Thomas Mussenbrock appointed at RUB

Since November 1, 2020, Prof. Dr. Thomas Mussenbrock has held the professorship for plasma technology at the Faculty of Electrical Engineering and Information Technology.

He conducts research on low temperature plasmas as well as on nanoelectronic and nanoionic components. His team develops analytical and numerical methods for modeling and simulation and applies them in interaction with experiments. "At the Ruhr-University Bochum, I find the ideal conditions for this," explains Thomas Mussenbrock. "Here, these experiments run right next door. I can follow them live and draw conclusions for our simulations, which in turn have a positive effect on the next experiments. In concrete terms, it is often a question of getting energy into a plasma efficiently and in a targeted manner. "Our goal is to excite only very specific particles." For Thomas Mussenbrock, much of his work revolves around the transport of energy and matter. "We want to understand the macroscopic behavior of the systems on the basis of the microscopic dynamics of the atoms, molecules, electrons and photons involved," the researcher explains.

In detail, plasmas play a decisive role in the manufacture of microelectronic components and circuits, for example. "More than 70 percent of all manufacturing steps are plasma-assisted," says Thomas Mussenbrock. "It is not for nothing that they say: No plasma, no iPad.

The chair of plasma technology is involved in two collaborative research centers among others.

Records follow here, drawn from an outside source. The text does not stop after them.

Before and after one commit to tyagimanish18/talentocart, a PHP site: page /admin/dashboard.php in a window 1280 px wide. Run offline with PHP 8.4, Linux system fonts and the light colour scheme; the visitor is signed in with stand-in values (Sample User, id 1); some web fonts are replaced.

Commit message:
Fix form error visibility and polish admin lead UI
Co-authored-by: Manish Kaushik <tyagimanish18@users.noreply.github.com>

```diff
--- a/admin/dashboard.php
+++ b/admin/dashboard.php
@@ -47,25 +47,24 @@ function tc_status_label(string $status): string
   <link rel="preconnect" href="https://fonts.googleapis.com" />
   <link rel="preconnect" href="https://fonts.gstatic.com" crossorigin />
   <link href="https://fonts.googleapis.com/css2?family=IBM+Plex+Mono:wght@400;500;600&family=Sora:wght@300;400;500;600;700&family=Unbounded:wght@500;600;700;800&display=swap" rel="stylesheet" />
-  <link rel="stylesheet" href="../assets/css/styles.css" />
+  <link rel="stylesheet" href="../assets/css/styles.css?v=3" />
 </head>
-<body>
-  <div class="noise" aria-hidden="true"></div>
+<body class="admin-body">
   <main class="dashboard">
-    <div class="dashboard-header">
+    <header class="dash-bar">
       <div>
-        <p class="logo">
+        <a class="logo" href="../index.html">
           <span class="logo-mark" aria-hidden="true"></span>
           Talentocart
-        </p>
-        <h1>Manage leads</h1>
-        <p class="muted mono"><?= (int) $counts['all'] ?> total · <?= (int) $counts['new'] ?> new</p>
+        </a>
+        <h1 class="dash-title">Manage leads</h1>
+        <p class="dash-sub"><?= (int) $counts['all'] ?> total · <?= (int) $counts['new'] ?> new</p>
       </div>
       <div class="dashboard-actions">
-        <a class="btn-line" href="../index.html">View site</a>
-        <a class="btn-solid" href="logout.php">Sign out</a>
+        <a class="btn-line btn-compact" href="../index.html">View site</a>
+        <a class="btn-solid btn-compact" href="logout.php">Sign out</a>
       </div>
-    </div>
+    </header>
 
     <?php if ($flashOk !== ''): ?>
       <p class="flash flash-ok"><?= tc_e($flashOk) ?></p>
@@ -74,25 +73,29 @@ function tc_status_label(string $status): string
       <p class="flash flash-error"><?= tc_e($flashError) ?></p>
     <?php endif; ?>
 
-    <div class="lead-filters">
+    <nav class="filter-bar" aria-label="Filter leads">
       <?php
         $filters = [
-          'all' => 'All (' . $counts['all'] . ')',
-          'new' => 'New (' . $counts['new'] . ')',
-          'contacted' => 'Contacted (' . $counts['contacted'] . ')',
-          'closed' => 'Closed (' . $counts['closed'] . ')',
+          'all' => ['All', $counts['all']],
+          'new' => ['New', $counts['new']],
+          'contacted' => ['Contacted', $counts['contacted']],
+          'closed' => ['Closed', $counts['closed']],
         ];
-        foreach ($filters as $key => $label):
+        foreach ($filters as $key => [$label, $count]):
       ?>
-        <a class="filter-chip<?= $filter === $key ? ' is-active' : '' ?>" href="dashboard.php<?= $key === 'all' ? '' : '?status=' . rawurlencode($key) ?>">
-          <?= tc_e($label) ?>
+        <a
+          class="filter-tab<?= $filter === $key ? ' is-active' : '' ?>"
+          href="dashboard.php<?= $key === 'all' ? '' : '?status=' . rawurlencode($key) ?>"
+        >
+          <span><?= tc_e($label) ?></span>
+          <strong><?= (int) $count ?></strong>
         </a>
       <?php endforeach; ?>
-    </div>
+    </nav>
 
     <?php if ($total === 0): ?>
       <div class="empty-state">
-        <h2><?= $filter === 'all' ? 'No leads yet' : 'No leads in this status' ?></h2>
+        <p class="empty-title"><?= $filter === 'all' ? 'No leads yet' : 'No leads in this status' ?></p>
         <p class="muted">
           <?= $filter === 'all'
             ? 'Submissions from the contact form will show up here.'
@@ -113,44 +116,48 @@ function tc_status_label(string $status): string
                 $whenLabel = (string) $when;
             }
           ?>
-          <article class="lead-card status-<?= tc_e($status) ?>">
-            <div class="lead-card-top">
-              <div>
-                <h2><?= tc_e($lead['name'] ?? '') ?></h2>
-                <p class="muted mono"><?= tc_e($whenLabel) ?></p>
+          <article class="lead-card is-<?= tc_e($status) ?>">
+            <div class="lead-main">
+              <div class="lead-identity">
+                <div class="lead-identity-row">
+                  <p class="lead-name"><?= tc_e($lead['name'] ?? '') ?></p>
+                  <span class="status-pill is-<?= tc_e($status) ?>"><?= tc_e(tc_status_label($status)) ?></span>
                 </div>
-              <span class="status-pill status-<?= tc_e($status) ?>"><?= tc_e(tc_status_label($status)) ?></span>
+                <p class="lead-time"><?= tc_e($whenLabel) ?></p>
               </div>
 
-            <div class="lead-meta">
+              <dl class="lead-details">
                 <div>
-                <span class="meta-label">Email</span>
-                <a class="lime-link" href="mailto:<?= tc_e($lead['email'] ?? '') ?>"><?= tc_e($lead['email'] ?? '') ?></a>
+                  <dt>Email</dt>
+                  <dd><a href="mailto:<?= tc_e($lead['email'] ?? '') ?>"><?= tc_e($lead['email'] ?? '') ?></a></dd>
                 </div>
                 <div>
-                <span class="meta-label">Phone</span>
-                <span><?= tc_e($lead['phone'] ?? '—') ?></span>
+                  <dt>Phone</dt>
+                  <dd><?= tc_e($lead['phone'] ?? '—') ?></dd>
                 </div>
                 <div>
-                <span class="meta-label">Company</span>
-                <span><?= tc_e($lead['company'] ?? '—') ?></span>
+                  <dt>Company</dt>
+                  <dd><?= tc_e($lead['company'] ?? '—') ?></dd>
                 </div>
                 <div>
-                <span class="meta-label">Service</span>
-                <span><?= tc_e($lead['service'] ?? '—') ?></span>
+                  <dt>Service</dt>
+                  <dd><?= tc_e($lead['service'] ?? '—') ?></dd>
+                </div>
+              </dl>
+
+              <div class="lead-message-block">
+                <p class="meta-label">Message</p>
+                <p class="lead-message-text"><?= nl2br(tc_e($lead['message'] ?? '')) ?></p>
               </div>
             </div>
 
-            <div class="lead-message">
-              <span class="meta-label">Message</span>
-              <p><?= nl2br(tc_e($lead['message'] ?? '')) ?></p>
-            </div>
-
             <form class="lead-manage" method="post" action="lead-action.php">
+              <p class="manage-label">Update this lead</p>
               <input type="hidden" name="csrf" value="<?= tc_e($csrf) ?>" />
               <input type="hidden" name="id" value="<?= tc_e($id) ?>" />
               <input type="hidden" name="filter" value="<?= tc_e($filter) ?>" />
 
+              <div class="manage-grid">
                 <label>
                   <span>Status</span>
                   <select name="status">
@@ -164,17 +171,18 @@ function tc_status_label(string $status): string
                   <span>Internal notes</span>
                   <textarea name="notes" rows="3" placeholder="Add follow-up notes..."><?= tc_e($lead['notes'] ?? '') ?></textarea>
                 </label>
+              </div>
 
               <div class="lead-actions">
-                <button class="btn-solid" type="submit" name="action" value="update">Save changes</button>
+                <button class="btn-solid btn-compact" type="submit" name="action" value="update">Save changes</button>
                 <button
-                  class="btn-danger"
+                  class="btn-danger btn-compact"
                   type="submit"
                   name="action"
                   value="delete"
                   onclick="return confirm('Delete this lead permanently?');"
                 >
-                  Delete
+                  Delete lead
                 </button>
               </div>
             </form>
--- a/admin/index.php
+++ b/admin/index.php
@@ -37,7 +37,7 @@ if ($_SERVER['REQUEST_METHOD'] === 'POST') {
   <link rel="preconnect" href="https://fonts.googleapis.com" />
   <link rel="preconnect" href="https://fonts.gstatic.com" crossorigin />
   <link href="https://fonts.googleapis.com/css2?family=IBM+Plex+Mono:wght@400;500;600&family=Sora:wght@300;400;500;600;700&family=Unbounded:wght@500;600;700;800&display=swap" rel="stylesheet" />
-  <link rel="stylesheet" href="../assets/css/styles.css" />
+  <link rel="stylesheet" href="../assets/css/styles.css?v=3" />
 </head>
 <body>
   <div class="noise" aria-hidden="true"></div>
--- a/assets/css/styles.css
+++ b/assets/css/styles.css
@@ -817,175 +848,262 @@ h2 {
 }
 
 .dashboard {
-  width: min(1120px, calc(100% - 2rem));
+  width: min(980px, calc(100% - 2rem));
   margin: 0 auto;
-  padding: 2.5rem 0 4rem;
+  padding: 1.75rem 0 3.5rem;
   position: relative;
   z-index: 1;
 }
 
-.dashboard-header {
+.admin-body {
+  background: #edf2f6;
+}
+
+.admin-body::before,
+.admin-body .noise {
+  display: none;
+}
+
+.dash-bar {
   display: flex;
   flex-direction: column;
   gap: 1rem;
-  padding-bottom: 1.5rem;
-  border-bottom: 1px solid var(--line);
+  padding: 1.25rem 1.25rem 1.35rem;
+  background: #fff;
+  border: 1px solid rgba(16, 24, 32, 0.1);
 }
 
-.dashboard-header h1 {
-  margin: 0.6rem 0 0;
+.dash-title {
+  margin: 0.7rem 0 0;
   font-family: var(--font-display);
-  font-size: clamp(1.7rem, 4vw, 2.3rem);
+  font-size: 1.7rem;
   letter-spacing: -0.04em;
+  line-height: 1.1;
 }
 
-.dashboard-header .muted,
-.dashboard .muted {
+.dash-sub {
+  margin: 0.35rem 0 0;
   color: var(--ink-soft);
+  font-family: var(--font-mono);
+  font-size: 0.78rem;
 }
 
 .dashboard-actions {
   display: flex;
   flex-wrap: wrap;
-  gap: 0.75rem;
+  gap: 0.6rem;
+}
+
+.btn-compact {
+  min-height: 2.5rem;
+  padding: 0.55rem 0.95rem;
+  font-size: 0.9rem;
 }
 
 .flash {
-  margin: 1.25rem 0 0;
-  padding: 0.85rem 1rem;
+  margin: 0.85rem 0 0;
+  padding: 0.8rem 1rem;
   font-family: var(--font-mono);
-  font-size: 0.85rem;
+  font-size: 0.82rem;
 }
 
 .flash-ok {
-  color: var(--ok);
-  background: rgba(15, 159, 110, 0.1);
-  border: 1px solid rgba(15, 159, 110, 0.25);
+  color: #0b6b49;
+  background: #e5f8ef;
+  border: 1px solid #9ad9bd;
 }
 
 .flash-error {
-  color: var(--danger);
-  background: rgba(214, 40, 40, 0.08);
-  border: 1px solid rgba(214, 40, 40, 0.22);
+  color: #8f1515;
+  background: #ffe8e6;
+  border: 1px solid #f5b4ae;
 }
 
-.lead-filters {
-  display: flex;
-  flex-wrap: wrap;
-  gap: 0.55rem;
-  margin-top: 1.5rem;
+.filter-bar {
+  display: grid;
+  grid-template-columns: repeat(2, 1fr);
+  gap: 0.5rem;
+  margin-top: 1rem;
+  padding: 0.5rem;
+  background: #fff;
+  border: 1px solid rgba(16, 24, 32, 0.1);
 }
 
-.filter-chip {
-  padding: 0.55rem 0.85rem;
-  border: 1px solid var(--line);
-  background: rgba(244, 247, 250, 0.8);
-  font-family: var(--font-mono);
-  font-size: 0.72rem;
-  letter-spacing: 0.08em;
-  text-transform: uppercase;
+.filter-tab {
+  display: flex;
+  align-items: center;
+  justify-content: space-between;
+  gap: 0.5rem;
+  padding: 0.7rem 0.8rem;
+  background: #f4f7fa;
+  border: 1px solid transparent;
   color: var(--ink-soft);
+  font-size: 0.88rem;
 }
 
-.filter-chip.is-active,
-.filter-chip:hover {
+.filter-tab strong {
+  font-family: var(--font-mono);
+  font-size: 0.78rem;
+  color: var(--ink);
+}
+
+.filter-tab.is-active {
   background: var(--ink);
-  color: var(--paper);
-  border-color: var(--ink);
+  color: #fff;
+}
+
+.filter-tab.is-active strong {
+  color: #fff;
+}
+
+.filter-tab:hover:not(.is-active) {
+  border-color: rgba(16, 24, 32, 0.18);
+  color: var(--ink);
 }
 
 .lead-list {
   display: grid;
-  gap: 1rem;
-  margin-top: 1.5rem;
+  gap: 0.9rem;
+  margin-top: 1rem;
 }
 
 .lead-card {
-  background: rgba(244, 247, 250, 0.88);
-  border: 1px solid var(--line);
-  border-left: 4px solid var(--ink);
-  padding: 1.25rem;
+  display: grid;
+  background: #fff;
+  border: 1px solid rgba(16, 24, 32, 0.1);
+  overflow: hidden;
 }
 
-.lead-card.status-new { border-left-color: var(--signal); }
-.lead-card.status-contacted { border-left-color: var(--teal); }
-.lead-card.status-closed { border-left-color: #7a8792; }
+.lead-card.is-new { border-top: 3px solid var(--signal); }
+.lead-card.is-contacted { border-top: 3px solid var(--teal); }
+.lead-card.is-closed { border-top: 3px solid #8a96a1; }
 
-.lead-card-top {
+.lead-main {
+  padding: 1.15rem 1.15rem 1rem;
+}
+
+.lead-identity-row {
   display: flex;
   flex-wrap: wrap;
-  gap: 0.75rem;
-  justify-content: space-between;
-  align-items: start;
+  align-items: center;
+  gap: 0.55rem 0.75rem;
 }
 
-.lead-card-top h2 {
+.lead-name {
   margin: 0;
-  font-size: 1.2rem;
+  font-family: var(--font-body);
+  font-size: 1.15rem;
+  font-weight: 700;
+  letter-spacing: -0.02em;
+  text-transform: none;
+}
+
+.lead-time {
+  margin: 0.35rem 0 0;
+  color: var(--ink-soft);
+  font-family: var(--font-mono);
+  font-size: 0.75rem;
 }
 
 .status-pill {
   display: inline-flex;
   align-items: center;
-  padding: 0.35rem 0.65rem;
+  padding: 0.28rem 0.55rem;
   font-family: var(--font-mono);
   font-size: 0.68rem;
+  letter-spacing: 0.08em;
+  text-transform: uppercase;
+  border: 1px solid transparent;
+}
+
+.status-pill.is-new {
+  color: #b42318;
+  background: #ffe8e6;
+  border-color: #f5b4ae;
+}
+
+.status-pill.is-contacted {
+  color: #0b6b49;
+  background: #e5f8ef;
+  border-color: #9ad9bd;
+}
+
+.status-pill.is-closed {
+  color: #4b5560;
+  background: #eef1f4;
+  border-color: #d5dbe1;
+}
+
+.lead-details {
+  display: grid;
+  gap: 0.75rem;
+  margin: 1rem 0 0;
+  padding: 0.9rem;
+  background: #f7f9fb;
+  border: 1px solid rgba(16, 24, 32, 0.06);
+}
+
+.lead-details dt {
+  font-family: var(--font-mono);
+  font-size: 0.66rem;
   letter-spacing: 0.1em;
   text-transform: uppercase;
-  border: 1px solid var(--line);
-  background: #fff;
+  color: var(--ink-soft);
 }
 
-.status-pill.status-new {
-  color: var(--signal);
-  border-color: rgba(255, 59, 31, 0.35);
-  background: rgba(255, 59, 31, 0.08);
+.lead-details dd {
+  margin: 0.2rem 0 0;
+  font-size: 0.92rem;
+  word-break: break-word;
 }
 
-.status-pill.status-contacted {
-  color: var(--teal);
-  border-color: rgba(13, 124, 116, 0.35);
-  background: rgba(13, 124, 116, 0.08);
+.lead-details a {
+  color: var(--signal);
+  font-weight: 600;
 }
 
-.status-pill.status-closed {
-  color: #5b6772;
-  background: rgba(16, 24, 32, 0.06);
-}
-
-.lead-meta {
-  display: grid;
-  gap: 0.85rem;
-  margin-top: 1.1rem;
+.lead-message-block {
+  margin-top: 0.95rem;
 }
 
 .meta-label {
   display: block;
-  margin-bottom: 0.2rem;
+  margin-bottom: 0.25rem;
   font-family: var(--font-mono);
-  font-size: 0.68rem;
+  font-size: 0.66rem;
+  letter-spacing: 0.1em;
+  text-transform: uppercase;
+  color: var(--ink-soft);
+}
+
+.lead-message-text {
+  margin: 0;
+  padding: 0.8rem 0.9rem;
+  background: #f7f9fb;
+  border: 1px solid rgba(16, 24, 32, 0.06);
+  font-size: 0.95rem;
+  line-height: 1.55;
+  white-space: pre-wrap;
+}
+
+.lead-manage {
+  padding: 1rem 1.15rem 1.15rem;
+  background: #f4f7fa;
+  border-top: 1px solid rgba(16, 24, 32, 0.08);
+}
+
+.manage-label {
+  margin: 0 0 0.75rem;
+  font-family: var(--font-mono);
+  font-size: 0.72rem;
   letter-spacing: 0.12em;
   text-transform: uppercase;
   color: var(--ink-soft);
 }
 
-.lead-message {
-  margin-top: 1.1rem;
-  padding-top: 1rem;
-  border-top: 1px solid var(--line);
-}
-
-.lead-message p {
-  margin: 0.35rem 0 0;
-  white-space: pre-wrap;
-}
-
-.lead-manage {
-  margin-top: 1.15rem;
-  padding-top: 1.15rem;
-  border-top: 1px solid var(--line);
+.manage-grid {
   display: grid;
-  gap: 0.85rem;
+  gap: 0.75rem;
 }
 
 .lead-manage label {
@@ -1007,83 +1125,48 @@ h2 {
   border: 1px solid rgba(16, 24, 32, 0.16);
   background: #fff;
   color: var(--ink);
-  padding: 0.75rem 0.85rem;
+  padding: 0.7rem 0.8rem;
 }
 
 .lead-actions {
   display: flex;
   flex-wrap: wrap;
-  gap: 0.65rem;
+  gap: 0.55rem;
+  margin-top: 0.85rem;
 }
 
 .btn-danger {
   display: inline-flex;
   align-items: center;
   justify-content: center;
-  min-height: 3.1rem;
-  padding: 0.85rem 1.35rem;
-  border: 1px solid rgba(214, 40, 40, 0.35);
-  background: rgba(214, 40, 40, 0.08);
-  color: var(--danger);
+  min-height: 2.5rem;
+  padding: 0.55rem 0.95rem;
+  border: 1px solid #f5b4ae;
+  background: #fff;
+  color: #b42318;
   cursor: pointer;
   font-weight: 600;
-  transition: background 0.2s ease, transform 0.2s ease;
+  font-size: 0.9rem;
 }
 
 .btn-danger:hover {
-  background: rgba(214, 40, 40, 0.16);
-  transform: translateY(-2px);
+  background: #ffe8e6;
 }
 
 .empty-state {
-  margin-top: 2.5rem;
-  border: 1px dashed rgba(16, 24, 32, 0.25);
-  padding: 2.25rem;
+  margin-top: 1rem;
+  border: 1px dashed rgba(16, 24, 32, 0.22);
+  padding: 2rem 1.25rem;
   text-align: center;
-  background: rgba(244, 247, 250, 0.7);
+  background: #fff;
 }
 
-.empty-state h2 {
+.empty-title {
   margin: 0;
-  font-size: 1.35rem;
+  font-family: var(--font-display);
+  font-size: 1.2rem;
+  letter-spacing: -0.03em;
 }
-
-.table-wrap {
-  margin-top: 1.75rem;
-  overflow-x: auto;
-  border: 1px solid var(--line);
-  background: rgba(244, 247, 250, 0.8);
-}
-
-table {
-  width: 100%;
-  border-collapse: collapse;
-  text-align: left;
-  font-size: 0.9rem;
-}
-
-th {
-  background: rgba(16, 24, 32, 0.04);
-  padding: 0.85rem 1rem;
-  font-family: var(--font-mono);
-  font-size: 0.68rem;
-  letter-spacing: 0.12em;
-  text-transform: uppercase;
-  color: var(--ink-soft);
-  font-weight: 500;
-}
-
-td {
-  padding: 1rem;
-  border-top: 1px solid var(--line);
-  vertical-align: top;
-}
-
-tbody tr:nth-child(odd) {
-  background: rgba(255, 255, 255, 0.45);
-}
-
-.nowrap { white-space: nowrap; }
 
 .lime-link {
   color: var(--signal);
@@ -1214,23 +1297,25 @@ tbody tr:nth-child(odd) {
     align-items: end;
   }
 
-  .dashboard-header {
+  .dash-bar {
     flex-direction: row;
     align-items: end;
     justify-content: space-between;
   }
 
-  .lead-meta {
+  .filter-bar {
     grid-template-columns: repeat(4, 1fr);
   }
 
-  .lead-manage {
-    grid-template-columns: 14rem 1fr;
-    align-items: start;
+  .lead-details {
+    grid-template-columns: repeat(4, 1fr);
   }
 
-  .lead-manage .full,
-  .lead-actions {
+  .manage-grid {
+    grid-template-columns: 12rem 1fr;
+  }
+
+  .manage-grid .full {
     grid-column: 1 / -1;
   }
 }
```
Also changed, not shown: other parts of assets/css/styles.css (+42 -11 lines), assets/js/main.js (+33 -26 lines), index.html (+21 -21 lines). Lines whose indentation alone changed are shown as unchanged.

This research centers are the collaborative research center transregional SFB-TR 87 "Pulsed High-Power Plasmas for the Synthesis of Nanostructured Functional Layers," and the CRC 1316 "Transient Atmospheric Pressure Plasmas - from Plasma to Liquids to Solids,". Morevoer, Thomas Mussenbrock is also involved in the research group of the German Research Foundation FOR 2093 "Memristive Components for Neural Systems".